[Try it]
Could you write out the listing below exactly as it stands, leaving out the pictures?

[Data provided]
-- -- --

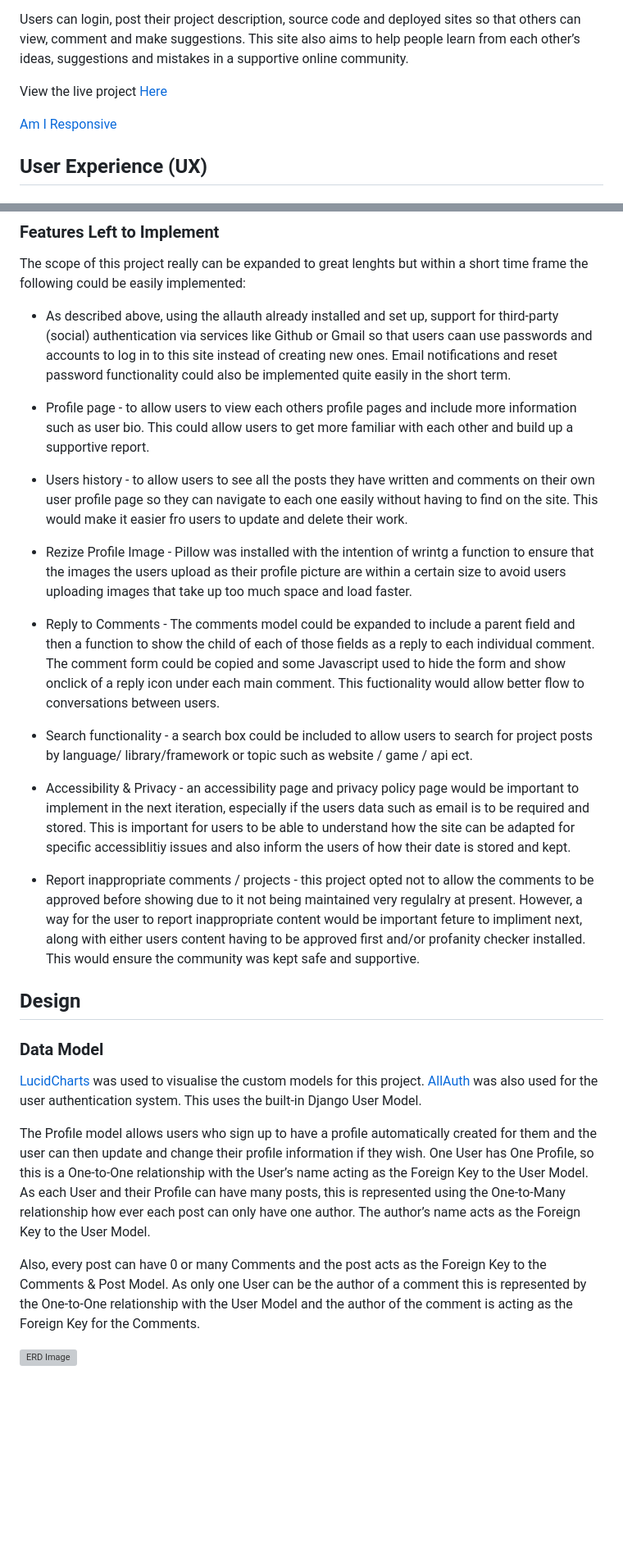
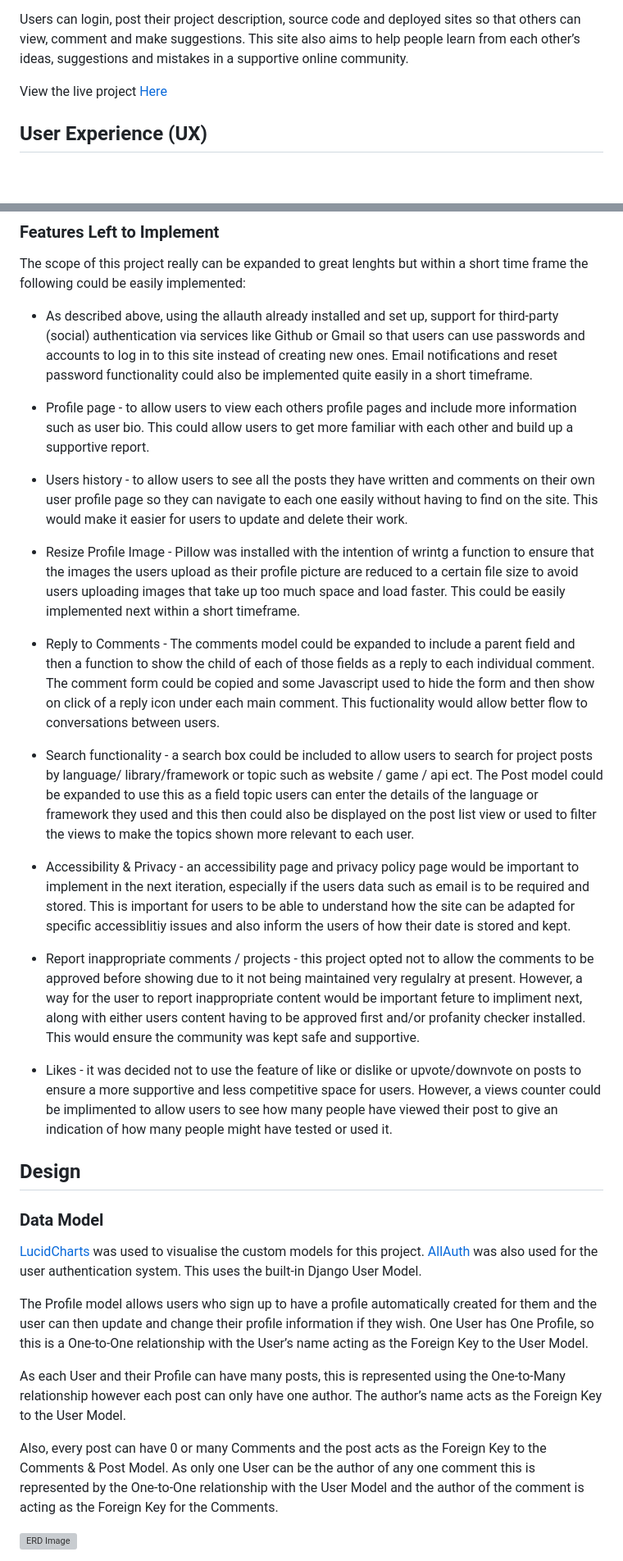
Before and after one commit to ciaraosull/project-4-django, a Markdown page: README.md, 2 parts joined by grey strips. Shown: that part at 82% size. GitHub-like rendering; blank space fills up the shorter version; grey boxes are pictures that could not be loaded.

```diff
--- a/README.md
+++ b/README.md
@@ -7,9 +7,6 @@ Code Connects is a website that aims to create an online peer code review commun
 Users can login, post their project description, source code and deployed sites so that others can view, comment and make suggestions.  This site also aims to help people learn from each other’s ideas, suggestions and mistakes in a supportive online community.
 
 View the live project [Here]( https://code-connects.herokuapp.com/)
-
-
-[Am I Responsive]()
 
 
 ## User Experience (UX)
@@ -290,21 +291,23 @@ Custom Error Pages were created to support the professionalism design and ensure
 
 The scope of this project really can be expanded to great lenghts but within a short time frame the following could be easily implemented:
 
-*   As described above, using the allauth already installed and set up, support for third-party (social) authentication via services like Github or Gmail so that users caan use passwords and accounts to log in to this site instead of creating new ones.  Email notifications and reset password functionality could also be implemented quite easily in the short term.
+*   As described above, using the allauth already installed and set up, support for third-party (social) authentication via services like Github or Gmail so that users can use passwords and accounts to log in to this site instead of creating new ones.  Email notifications and reset password functionality could also be implemented quite easily in a short timeframe.
 
 *   Profile page - to allow users to view each others profile pages and include more information such as user bio.  This could allow users to get more familiar with each other and build up a supportive report.
 
-*   Users history - to allow users to see all the posts they have written and comments on their own user profile page so they can navigate to each one easily without having to find on the site.  This would make it easier fro users to update and delete their work.
+*   Users history - to allow users to see all the posts they have written and comments on their own user profile page so they can navigate to each one easily without having to find on the site.  This would make it easier for users to update and delete their work.
 
-*   Rezize Profile Image - Pillow was installed with the intention of wrintg a function to ensure that the images the users upload as their profile picture are within a certain size to avoid users uploading images that take up too much space and load faster.
+*   Resize Profile Image - Pillow was installed with the intention of wrintg a function to ensure that the images the users upload as their profile picture are reduced to a certain file size to avoid users uploading images that take up too much space and load faster.  This could be easily implemented next within a short timeframe.
 
-*   Reply to Comments - The comments model could be expanded to include a parent field and then a function to show the child of each of those fields as a reply to each individual comment.  The comment form could be copied and some Javascript used to hide the form and show onclick of a reply icon under each main comment.  This fuctionality would allow better flow to conversations between users.
+*   Reply to Comments - The comments model could be expanded to include a parent field and then a function to show the child of each of those fields as a reply to each individual comment.  The comment form could be copied and some Javascript used to hide the form and then show on click of a reply icon under each main comment.  This fuctionality would allow better flow to conversations between users.
 
-*   Search functionality - a search box could be included to allow users to search for project posts by language/ library/framework or topic such as website / game / api ect.
+*   Search functionality - a search box could be included to allow users to search for project posts by language/ library/framework or topic such as website / game / api ect.  The Post model could be expanded to use this as a field topic users can enter the details of the language or framework they used and this then could also be displayed on the post list view or used to filter the views to make the topics shown more relevant to each user.
 
 *   Accessibility & Privacy - an accessibility page and privacy policy page would be important to implement in the next iteration, especially if the users data such as email is to be required and stored.  This is important for users to be able to understand how the site can be adapted for specific accessiblitiy issues and also inform the users of how their date is stored and kept.
 
 *   Report inappropriate comments / projects - this project opted not to allow the comments to be approved before showing due to it not being maintained very regulalry at present.  However, a way for the user to report inappropriate content would be important feture to impliment next, along with either users content having to be approved first and/or profanity checker installed.  This would ensure the community was kept safe and supportive.
+
+*   Likes - it was decided not to use the feature of like or dislike or upvote/downvote on posts to ensure a more supportive and less competitive space for users.  However, a views counter could be implimented to allow users to see how many people have viewed their post to give an indication of how many people might have tested or used it.
 
 
 ## Design
@@ -314,9 +317,10 @@ The scope of this project really can be expanded to great lenghts but within a s
 [LucidCharts](www.lucidchart.com) was used to visualise the custom models for this project.  [AllAuth](https://django-allauth.readthedocs.io/en/latest/) was also used for the user authentication system.  This uses the built-in Django User Model.
 
 The Profile model allows users who sign up to have a profile automatically created for them and the user can then update and change their profile information if they wish.  One User has One Profile, so this is a One-to-One relationship with the User’s name acting as the Foreign Key to the User Model.
-As each User and their Profile can have many posts, this is represented using the One-to-Many relationship how ever each post can only have one author.  The author’s name acts as the Foreign Key to the User Model.
 
-Also, every post can have 0 or many Comments and the post acts as the Foreign Key to the Comments & Post Model.  As only one User can be the author of a comment this is represented by the One-to-One relationship with the User Model and the author of the comment is acting as the Foreign Key for the Comments.
+As each User and their Profile can have many posts, this is represented using the One-to-Many relationship however each post can only have one author.  The author’s name acts as the Foreign Key to the User Model.
+
+Also, every post can have 0 or many Comments and the post acts as the Foreign Key to the Comments & Post Model.  As only one User can be the author of any one comment this is represented by the One-to-One relationship with the User Model and the author of the comment is acting as the Foreign Key for the Comments.
 
 ![ERD Image](README/assets/entity-relationship-diagram.png)
 
```
Also changed, not shown: other parts of README.md (+10 -5 lines), README/assets/admin-screenshot.png (added), README/assets/success-signin-screenshot.png.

-- -- --

[Task result]
Before and after one commit to ciaraosull/project-4-django, a Markdown page: README.md, 2 parts joined by grey strips. Shown: that part at 82% size. GitHub-like rendering; blank space fills up the shorter version; grey boxes are pictures that could not be loaded.

```diff
--- a/README.md
+++ b/README.md
@@ -7,9 +7,6 @@ Code Connects is a website that aims to create an online peer code review commun
 Users can login, post their project description, source code and deployed sites so that others can view, comment and make suggestions.  This site also aims to help people learn from each other’s ideas, suggestions and mistakes in a supportive online community.
 
 View the live project [Here]( https://code-connects.herokuapp.com/)
-
-
-[Am I Responsive]()
 
 
 ## User Experience (UX)
@@ -290,21 +291,23 @@ Custom Error Pages were created to support the professionalism design and ensure
 
 The scope of this project really can be expanded to great lenghts but within a short time frame the following could be easily implemented:
 
-*   As described above, using the allauth already installed and set up, support for third-party (social) authentication via services like Github or Gmail so that users caan use passwords and accounts to log in to this site instead of creating new ones.  Email notifications and reset password functionality could also be implemented quite easily in the short term.
+*   As described above, using the allauth already installed and set up, support for third-party (social) authentication via services like Github or Gmail so that users can use passwords and accounts to log in to this site instead of creating new ones.  Email notifications and reset password functionality could also be implemented quite easily in a short timeframe.
 
 *   Profile page - to allow users to view each others profile pages and include more information such as user bio.  This could allow users to get more familiar with each other and build up a supportive report.
 
-*   Users history - to allow users to see all the posts they have written and comments on their own user profile page so they can navigate to each one easily without having to find on the site.  This would make it easier fro users to update and delete their work.
+*   Users history - to allow users to see all the posts they have written and comments on their own user profile page so they can navigate to each one easily without having to find on the site.  This would make it easier for users to update and delete their work.
 
-*   Rezize Profile Image - Pillow was installed with the intention of wrintg a function to ensure that the images the users upload as their profile picture are within a certain size to avoid users uploading images that take up too much space and load faster.
+*   Resize Profile Image - Pillow was installed with the intention of wrintg a function to ensure that the images the users upload as their profile picture are reduced to a certain file size to avoid users uploading images that take up too much space and load faster.  This could be easily implemented next within a short timeframe.
 
-*   Reply to Comments - The comments model could be expanded to include a parent field and then a function to show the child of each of those fields as a reply to each individual comment.  The comment form could be copied and some Javascript used to hide the form and show onclick of a reply icon under each main comment.  This fuctionality would allow better flow to conversations between users.
+*   Reply to Comments - The comments model could be expanded to include a parent field and then a function to show the child of each of those fields as a reply to each individual comment.  The comment form could be copied and some Javascript used to hide the form and then show on click of a reply icon under each main comment.  This fuctionality would allow better flow to conversations between users.
 
-*   Search functionality - a search box could be included to allow users to search for project posts by language/ library/framework or topic such as website / game / api ect.
+*   Search functionality - a search box could be included to allow users to search for project posts by language/ library/framework or topic such as website / game / api ect.  The Post model could be expanded to use this as a field topic users can enter the details of the language or framework they used and this then could also be displayed on the post list view or used to filter the views to make the topics shown more relevant to each user.
 
 *   Accessibility & Privacy - an accessibility page and privacy policy page would be important to implement in the next iteration, especially if the users data such as email is to be required and stored.  This is important for users to be able to understand how the site can be adapted for specific accessiblitiy issues and also inform the users of how their date is stored and kept.
 
 *   Report inappropriate comments / projects - this project opted not to allow the comments to be approved before showing due to it not being maintained very regulalry at present.  However, a way for the user to report inappropriate content would be important feture to impliment next, along with either users content having to be approved first and/or profanity checker installed.  This would ensure the community was kept safe and supportive.
+
+*   Likes - it was decided not to use the feature of like or dislike or upvote/downvote on posts to ensure a more supportive and less competitive space for users.  However, a views counter could be implimented to allow users to see how many people have viewed their post to give an indication of how many people might have tested or used it.
 
 
 ## Design
@@ -314,9 +317,10 @@ The scope of this project really can be expanded to great lenghts but within a s
 [LucidCharts](www.lucidchart.com) was used to visualise the custom models for this project.  [AllAuth](https://django-allauth.readthedocs.io/en/latest/) was also used for the user authentication system.  This uses the built-in Django User Model.
 
 The Profile model allows users who sign up to have a profile automatically created for them and the user can then update and change their profile information if they wish.  One User has One Profile, so this is a One-to-One relationship with the User’s name acting as the Foreign Key to the User Model.
-As each User and their Profile can have many posts, this is represented using the One-to-Many relationship how ever each post can only have one author.  The author’s name acts as the Foreign Key to the User Model.
 
-Also, every post can have 0 or many Comments and the post acts as the Foreign Key to the Comments & Post Model.  As only one User can be the author of a comment this is represented by the One-to-One relationship with the User Model and the author of the comment is acting as the Foreign Key for the Comments.
+As each User and their Profile can have many posts, this is represented using the One-to-Many relationship however each post can only have one author.  The author’s name acts as the Foreign Key to the User Model.
+
+Also, every post can have 0 or many Comments and the post acts as the Foreign Key to the Comments & Post Model.  As only one User can be the author of any one comment this is represented by the One-to-One relationship with the User Model and the author of the comment is acting as the Foreign Key for the Comments.
 
 ![ERD Image](README/assets/entity-relationship-diagram.png)
 
```
Also changed, not shown: other parts of README.md (+10 -5 lines), README/assets/admin-screenshot.png (added), README/assets/success-signin-screenshot.png.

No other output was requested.